- Exercise objective:
In the records below, find each line containing the word "getDoubleEvenNumbers" and copy it.

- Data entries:
■ ■ ■ ■ ■ ■ ■

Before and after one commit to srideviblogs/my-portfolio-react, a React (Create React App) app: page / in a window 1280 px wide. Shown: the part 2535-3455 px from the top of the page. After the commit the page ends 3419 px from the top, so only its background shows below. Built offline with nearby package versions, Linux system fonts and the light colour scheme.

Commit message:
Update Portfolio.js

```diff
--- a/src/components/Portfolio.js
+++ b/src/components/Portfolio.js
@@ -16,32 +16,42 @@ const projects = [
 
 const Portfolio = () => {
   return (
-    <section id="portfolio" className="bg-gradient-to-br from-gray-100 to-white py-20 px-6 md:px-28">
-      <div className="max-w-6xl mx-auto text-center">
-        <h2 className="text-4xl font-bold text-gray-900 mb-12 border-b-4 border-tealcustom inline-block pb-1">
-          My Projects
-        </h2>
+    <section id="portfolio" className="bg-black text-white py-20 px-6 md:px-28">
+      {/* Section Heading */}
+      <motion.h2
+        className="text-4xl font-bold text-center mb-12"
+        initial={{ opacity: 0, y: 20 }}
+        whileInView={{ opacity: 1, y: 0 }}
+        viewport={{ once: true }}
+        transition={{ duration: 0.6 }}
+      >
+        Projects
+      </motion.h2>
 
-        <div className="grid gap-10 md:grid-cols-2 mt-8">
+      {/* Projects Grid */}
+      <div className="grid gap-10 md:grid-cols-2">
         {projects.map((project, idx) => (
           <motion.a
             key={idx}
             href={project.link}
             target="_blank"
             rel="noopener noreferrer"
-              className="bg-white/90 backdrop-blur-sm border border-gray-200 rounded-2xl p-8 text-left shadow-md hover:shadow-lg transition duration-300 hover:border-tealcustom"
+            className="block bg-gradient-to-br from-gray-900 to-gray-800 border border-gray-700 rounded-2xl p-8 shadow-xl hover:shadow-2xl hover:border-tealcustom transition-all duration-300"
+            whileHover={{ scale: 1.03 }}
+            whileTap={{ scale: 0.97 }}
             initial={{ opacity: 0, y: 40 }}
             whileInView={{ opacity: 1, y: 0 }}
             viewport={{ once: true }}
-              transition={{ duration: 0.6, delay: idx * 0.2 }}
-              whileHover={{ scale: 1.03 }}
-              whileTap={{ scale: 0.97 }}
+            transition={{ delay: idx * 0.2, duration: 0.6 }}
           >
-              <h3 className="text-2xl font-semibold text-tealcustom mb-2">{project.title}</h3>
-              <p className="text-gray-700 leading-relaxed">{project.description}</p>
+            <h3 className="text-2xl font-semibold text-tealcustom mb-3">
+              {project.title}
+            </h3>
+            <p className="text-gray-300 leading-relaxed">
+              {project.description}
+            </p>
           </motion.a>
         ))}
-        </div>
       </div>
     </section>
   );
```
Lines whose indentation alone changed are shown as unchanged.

■ ■ ■ ■ ■ ■ ■

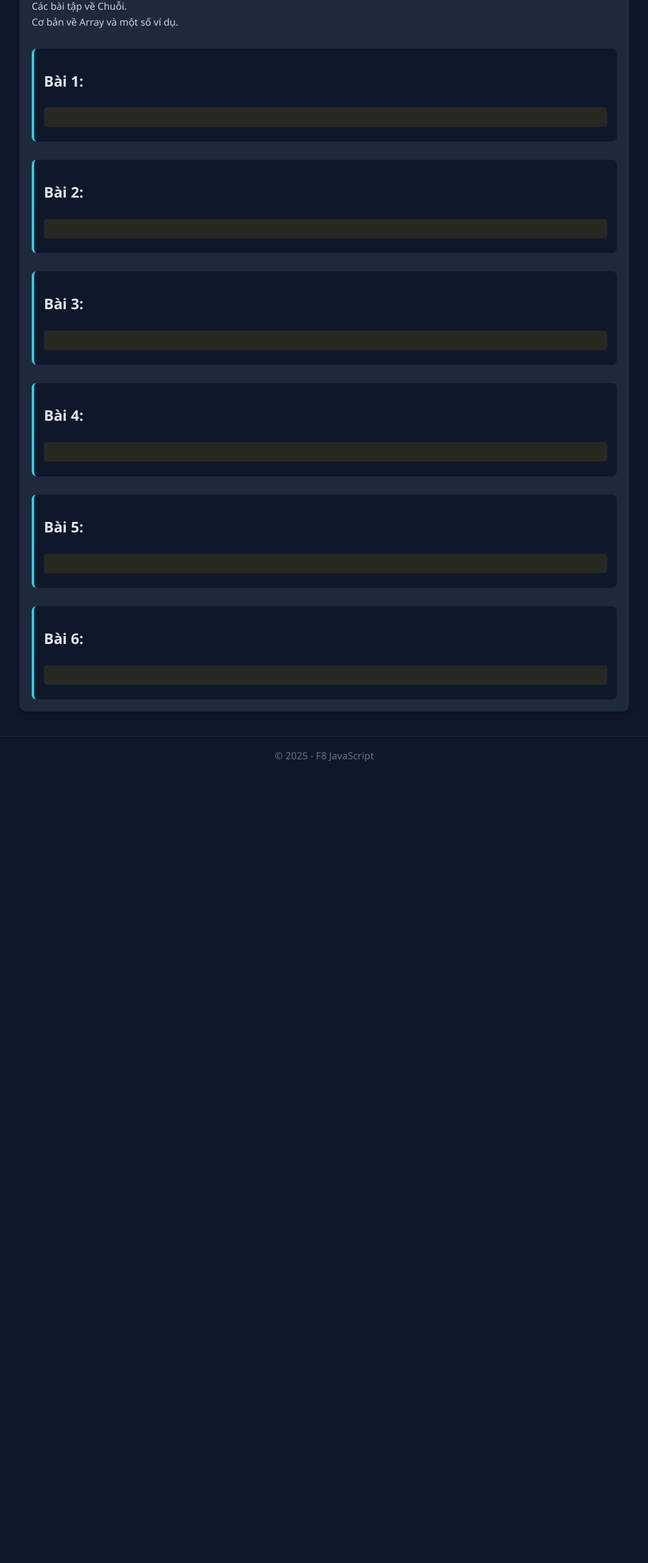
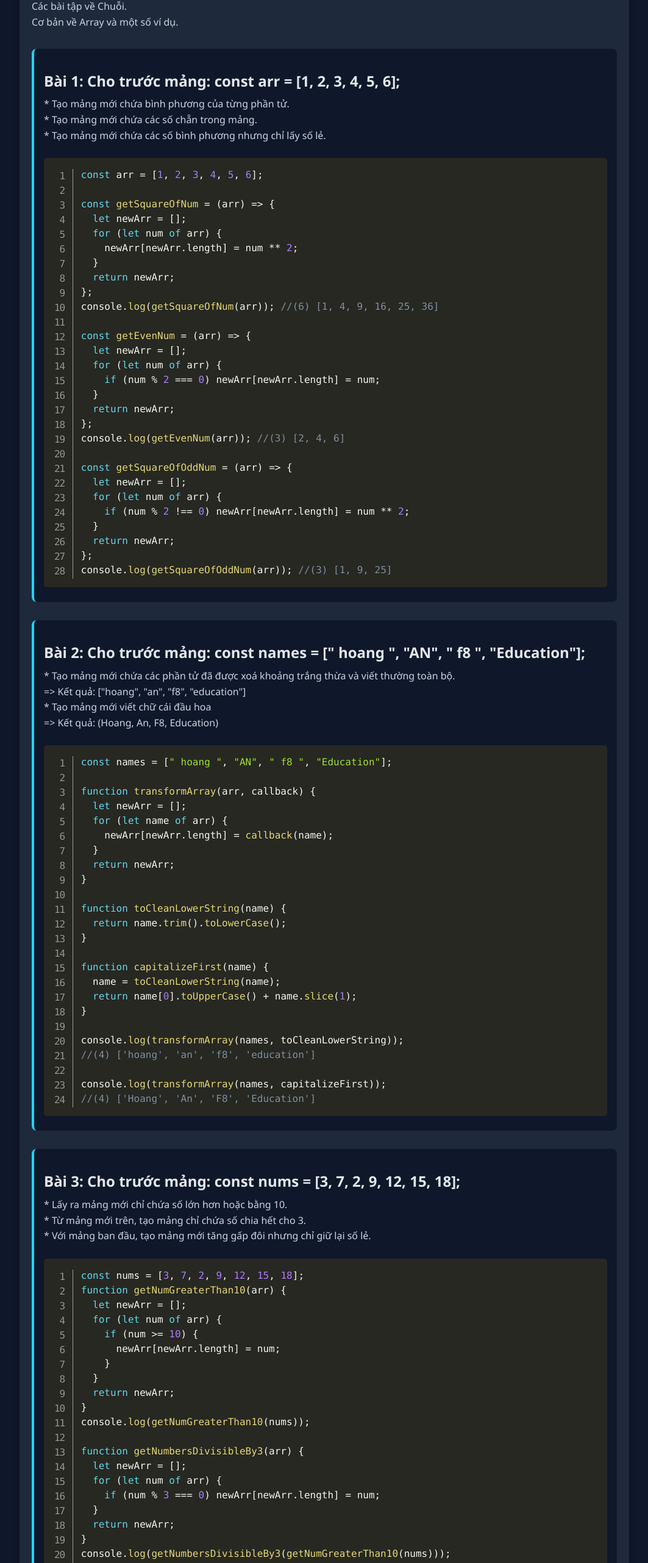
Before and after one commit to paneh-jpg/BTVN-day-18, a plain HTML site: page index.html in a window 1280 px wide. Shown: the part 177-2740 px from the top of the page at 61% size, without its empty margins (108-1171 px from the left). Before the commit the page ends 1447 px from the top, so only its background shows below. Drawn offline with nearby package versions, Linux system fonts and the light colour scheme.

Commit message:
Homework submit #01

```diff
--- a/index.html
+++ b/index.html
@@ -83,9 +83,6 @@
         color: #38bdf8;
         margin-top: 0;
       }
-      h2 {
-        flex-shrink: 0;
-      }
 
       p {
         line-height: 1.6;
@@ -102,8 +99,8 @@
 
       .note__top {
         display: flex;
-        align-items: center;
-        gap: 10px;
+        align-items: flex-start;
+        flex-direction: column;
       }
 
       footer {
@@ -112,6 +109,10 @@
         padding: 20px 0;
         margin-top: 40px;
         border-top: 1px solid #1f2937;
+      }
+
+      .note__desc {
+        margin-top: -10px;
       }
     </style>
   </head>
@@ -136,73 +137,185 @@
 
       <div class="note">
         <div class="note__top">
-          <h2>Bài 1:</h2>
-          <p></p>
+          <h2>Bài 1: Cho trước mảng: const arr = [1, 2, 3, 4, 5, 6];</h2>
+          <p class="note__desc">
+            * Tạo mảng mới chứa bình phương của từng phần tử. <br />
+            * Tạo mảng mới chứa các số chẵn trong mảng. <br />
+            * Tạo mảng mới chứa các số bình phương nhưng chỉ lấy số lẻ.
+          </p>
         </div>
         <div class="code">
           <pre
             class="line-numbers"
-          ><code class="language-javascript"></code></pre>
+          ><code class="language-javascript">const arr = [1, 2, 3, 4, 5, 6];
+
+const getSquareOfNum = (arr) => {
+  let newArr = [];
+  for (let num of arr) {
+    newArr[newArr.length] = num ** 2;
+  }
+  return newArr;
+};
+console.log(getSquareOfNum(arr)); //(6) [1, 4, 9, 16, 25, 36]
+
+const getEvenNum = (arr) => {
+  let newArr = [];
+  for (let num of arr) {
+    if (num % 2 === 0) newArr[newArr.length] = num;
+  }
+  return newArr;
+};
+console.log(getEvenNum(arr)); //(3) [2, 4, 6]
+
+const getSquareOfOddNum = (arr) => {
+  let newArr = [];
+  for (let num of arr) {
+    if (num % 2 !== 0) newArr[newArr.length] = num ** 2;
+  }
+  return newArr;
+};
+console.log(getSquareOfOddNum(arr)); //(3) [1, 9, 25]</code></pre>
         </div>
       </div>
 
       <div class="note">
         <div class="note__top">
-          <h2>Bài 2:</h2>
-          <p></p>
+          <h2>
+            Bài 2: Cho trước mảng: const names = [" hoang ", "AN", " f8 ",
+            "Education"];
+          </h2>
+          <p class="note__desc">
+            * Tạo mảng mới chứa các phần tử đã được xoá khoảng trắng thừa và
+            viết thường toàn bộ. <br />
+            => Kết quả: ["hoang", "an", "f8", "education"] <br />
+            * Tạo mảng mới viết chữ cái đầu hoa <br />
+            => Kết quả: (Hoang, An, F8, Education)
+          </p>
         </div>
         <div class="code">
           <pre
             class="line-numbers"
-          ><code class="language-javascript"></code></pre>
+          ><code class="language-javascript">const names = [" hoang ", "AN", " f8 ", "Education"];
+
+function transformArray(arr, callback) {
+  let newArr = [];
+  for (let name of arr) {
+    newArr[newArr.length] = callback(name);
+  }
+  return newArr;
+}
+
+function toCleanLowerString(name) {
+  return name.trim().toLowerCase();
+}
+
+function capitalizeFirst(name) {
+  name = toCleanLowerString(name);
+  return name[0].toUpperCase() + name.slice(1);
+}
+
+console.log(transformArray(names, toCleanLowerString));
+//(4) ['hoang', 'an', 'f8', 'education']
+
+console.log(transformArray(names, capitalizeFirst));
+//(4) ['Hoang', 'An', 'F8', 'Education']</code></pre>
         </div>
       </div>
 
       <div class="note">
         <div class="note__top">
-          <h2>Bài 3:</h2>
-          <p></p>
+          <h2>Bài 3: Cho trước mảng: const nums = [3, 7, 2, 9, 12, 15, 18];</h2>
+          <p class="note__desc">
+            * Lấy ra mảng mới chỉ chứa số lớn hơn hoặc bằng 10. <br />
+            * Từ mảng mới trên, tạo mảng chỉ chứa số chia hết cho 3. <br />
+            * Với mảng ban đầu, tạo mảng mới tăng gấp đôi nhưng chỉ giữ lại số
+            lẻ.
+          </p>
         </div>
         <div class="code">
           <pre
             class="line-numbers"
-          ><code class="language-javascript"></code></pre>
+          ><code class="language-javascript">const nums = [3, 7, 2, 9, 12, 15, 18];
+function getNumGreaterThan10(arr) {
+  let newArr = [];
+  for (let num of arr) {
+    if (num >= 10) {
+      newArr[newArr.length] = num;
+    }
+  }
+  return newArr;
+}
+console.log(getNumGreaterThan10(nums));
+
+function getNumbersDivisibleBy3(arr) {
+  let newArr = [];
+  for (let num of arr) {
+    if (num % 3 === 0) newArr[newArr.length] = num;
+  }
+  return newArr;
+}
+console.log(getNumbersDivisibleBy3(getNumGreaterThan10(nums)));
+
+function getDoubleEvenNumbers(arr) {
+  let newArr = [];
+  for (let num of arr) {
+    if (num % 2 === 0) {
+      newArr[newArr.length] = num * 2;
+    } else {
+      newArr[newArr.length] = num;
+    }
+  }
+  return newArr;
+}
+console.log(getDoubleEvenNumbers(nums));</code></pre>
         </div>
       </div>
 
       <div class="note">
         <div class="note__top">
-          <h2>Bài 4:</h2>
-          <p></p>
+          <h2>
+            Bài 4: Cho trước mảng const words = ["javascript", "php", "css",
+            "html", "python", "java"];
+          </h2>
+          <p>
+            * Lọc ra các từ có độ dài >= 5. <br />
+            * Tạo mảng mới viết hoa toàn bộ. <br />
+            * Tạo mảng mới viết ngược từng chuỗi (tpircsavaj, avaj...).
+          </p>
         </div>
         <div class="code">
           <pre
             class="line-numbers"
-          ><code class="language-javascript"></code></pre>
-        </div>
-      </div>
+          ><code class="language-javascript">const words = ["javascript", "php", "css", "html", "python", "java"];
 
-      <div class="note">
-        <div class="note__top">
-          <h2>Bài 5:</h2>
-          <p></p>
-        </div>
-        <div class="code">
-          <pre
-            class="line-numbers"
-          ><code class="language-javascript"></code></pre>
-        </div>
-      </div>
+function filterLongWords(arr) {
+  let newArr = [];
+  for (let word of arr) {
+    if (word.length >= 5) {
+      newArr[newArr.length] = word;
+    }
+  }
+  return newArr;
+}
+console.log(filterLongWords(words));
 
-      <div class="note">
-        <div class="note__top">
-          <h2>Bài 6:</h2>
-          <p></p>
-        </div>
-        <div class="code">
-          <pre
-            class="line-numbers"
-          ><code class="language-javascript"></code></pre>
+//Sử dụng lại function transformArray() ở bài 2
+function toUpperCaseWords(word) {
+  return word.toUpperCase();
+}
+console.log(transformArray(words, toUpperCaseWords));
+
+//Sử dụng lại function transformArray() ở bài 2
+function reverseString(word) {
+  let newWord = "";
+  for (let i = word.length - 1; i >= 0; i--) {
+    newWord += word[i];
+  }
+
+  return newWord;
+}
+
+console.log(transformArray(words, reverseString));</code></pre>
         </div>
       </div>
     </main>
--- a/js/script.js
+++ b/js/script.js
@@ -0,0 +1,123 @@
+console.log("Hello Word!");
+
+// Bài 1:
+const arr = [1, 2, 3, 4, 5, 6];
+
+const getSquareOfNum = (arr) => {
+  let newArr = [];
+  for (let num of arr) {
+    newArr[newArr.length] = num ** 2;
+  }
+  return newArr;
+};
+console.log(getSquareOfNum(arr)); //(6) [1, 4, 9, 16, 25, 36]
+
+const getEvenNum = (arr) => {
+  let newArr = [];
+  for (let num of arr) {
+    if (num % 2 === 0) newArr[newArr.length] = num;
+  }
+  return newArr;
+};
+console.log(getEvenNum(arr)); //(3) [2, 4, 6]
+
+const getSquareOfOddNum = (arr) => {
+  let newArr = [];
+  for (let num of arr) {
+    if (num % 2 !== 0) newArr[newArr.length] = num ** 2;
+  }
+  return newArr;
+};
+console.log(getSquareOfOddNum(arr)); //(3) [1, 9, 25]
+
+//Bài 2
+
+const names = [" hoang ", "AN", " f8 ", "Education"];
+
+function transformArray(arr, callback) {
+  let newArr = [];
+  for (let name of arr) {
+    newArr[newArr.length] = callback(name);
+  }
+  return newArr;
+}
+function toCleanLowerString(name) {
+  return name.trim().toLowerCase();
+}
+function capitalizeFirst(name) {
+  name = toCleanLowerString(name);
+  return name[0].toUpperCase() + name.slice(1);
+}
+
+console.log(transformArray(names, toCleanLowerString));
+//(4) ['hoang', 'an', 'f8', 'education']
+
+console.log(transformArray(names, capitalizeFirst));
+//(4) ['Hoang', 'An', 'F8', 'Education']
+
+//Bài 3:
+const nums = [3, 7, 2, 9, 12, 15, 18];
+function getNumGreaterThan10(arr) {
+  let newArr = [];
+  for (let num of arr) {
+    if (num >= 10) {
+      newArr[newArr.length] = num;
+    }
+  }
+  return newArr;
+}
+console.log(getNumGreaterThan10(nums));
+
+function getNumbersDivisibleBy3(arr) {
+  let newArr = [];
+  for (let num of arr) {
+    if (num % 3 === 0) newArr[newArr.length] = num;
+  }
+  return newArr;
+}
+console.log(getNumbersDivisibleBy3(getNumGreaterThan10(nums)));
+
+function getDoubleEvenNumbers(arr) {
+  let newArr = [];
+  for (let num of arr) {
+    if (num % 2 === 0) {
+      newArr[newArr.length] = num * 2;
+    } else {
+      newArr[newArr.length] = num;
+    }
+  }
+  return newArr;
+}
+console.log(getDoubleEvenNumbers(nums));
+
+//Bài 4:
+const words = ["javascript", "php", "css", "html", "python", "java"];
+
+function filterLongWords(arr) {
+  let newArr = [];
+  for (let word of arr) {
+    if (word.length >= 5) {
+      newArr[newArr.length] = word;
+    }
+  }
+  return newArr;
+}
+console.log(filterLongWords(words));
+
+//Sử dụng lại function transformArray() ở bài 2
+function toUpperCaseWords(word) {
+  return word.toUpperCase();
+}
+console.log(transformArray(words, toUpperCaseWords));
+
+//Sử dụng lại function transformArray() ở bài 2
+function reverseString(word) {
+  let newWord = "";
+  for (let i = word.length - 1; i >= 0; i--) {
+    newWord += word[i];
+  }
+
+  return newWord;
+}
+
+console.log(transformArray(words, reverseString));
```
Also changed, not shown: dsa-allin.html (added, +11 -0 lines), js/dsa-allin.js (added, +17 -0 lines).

■ ■ ■ ■ ■ ■ ■

- Finished task:
+function getDoubleEvenNumbers(arr) {
+console.log(getDoubleEvenNumbers(nums));</code></pre>
+function getDoubleEvenNumbers(arr) {
+console.log(getDoubleEvenNumbers(nums));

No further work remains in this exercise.